-------- INFORMATION SUPPLIED

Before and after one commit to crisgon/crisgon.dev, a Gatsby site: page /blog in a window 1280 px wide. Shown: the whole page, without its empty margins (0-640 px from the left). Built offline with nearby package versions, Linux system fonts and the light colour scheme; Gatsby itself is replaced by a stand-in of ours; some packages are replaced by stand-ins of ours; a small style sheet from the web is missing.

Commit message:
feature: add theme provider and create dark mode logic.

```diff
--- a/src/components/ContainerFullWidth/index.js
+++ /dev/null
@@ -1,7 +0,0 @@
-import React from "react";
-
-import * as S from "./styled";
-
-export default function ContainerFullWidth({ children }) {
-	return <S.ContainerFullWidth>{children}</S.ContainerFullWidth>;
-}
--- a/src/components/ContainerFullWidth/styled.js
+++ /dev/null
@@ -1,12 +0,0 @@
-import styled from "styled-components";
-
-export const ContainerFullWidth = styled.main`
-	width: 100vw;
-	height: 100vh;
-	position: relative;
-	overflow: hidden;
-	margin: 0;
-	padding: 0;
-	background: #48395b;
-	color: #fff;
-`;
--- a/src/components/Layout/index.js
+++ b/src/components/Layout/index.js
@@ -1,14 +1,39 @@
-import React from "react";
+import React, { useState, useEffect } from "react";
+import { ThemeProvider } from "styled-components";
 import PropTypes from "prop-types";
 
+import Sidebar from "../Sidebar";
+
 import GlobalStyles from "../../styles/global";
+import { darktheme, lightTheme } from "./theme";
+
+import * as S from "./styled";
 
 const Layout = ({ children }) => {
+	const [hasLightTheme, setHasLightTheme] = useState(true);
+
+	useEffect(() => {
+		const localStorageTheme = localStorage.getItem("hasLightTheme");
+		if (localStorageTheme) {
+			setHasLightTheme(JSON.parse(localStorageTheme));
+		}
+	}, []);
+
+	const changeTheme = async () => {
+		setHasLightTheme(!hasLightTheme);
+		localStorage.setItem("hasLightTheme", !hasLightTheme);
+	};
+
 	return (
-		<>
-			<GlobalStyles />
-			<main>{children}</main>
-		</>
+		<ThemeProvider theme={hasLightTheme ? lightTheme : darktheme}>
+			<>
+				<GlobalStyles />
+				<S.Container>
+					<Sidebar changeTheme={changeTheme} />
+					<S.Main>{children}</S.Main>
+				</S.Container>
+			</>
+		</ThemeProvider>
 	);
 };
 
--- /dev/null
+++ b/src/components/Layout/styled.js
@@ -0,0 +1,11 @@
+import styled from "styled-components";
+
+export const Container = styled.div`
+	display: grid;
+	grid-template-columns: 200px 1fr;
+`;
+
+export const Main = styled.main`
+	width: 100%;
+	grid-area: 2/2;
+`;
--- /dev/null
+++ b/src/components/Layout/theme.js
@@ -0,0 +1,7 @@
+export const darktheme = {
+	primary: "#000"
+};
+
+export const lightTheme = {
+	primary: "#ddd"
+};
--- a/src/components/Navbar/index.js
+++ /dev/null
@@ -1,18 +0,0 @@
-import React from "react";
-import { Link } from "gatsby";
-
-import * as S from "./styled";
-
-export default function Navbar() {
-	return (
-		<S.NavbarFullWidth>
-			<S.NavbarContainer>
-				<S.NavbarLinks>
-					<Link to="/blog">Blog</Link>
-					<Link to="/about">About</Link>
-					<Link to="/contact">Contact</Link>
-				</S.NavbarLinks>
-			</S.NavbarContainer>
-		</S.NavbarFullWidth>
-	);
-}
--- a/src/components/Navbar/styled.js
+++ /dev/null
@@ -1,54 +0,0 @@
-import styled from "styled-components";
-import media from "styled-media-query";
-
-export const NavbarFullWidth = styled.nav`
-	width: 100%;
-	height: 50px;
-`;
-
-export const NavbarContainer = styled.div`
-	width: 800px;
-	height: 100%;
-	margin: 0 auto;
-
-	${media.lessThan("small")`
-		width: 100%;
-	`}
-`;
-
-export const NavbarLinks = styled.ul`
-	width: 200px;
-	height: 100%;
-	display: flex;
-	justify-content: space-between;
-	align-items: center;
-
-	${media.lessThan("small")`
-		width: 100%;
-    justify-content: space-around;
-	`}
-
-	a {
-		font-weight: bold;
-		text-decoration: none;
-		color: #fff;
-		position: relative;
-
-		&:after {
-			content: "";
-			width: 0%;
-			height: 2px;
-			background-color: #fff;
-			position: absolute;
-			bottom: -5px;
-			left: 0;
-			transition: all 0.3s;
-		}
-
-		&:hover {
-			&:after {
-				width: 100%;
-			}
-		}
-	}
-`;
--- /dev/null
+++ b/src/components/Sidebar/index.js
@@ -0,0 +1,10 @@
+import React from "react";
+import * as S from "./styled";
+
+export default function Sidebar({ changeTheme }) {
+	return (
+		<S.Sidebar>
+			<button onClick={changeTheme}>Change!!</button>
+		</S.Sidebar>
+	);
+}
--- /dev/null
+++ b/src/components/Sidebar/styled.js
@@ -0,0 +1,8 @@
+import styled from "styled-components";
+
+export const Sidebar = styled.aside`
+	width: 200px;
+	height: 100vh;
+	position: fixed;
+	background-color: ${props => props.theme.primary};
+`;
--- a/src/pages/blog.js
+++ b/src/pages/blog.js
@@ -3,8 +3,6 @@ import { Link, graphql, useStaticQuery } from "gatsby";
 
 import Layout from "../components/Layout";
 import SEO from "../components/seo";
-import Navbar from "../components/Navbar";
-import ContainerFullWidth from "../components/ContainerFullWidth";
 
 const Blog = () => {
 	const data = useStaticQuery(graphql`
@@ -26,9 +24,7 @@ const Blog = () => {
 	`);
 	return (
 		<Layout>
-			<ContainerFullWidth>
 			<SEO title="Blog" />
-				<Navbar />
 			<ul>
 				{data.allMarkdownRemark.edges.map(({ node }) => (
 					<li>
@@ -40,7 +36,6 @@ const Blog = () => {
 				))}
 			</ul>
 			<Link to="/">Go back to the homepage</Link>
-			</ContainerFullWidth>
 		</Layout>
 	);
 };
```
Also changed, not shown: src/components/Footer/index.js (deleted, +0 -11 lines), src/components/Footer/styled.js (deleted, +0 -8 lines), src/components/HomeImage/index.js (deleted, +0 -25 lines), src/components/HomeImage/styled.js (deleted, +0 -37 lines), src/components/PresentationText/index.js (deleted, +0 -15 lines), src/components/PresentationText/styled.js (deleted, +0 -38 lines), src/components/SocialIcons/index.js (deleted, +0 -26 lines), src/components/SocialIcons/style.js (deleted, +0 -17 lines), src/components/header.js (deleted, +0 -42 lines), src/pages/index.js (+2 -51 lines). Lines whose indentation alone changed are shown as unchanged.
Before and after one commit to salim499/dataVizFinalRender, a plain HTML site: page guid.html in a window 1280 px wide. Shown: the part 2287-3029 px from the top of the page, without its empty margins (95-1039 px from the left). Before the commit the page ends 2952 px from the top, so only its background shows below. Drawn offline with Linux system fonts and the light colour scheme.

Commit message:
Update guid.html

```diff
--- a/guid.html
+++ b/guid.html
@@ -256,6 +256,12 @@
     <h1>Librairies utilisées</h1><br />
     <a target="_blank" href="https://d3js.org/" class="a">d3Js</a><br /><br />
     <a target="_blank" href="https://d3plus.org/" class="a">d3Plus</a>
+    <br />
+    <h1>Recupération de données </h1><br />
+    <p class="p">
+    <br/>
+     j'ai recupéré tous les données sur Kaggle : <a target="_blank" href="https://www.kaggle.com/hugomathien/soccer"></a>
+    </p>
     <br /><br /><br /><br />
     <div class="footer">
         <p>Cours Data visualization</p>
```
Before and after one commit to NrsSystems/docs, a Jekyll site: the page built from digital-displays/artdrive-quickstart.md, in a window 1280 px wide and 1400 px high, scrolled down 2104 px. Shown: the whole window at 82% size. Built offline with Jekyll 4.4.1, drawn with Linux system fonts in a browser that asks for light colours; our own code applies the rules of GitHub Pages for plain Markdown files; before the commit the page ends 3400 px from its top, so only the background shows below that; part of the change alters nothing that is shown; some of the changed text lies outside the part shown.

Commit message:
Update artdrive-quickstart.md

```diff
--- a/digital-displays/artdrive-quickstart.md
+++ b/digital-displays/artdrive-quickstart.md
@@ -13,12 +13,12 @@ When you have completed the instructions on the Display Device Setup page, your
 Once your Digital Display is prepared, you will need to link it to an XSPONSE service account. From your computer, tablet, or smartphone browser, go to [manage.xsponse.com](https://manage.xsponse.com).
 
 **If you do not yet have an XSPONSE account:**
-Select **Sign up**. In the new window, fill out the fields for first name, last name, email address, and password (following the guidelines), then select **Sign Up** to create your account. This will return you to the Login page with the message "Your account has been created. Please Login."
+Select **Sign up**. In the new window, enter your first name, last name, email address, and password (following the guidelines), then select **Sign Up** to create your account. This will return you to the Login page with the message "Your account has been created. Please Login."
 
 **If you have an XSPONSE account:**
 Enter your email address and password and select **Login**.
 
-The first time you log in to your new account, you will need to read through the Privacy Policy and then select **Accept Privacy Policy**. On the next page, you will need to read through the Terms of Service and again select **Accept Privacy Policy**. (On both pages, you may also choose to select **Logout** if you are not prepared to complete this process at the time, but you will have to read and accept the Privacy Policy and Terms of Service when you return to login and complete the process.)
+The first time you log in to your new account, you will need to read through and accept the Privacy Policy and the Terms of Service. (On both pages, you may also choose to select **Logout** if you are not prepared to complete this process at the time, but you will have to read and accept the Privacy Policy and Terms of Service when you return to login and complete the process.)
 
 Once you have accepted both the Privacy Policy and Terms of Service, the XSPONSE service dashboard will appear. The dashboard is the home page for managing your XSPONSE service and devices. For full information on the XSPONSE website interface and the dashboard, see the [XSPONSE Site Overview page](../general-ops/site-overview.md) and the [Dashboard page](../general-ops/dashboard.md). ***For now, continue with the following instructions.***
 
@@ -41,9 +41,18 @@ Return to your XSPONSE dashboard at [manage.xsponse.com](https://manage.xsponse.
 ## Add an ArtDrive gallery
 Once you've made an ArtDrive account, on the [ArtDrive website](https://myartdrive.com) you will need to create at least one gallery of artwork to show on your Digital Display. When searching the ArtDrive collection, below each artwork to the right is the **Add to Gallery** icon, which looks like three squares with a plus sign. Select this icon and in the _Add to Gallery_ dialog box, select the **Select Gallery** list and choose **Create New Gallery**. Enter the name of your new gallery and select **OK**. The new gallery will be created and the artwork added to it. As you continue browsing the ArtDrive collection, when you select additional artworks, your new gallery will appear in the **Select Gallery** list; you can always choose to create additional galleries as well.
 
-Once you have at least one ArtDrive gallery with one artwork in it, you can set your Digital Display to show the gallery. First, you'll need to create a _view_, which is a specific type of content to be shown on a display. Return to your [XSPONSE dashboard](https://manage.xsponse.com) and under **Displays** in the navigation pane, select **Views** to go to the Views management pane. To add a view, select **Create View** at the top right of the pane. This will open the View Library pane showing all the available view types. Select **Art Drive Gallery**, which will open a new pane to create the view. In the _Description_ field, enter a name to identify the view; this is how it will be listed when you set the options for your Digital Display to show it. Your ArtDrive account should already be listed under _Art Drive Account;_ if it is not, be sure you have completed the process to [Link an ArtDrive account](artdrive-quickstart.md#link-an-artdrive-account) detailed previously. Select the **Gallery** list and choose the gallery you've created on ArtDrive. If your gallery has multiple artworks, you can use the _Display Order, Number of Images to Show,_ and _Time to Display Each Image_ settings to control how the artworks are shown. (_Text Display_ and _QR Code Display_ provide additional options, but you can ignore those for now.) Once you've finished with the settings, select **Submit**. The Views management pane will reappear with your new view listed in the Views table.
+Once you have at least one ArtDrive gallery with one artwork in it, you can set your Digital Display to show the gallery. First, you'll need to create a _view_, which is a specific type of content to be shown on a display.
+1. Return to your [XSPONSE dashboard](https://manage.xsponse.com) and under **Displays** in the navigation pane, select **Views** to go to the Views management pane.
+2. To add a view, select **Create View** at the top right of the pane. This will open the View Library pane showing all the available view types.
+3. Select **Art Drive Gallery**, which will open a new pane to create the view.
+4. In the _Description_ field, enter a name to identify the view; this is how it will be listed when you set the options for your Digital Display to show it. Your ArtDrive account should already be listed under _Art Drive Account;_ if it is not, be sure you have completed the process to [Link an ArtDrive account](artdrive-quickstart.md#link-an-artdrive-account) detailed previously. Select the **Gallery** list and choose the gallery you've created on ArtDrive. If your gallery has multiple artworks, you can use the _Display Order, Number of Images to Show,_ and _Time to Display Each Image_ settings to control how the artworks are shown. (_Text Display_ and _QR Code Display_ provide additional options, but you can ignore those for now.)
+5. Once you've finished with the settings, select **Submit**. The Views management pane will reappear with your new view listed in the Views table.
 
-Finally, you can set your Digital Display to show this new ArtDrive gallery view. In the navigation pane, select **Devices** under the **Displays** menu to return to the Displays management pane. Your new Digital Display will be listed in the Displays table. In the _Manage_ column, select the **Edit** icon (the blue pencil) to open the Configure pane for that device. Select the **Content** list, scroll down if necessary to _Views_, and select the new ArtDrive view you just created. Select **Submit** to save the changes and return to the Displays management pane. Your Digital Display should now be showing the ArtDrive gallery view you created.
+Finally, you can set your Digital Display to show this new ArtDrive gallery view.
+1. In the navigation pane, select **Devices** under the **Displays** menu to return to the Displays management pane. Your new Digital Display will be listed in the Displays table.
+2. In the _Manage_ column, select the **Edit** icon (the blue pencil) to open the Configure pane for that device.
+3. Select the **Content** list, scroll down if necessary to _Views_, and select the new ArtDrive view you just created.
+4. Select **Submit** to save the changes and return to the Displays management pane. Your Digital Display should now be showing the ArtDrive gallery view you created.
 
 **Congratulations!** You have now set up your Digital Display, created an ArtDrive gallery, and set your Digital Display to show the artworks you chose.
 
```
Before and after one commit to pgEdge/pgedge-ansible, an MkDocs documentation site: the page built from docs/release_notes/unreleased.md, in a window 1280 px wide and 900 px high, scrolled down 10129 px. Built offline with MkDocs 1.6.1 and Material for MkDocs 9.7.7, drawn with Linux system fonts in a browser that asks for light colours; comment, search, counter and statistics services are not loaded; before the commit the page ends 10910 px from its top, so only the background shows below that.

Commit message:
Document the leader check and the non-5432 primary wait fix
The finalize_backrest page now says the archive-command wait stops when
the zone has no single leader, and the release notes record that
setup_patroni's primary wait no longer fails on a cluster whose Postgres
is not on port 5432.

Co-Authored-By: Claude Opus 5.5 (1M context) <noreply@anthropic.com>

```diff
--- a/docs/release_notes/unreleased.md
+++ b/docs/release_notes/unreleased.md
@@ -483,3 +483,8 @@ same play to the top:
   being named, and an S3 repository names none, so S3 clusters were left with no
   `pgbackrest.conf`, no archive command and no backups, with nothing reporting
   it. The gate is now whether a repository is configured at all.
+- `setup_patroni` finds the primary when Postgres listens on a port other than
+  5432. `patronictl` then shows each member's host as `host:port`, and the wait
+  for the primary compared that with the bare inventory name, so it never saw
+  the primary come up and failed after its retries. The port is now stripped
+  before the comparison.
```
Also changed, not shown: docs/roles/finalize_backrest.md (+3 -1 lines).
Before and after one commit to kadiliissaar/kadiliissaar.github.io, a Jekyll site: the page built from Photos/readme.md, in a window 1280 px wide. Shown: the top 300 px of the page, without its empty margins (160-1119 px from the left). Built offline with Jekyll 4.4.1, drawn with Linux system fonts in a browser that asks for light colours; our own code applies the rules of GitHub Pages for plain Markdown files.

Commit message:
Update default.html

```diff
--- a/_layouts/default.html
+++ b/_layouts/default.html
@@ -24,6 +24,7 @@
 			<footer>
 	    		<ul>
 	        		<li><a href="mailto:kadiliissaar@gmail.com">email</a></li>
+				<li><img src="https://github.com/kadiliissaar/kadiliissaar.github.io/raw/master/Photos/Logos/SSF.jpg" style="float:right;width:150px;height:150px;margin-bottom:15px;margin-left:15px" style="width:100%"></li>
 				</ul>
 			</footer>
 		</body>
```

----------------

(WHAT IS BEING ASKED):
Look through the records above and please copy every line in which the string "default" occurs.

(SOLVED PROBLEM):
-export default function ContainerFullWidth({ children }) {
-export default function Navbar() {
+export default function Sidebar({ changeTheme }) {
Update default.html
--- a/_layouts/default.html
+++ b/_layouts/default.html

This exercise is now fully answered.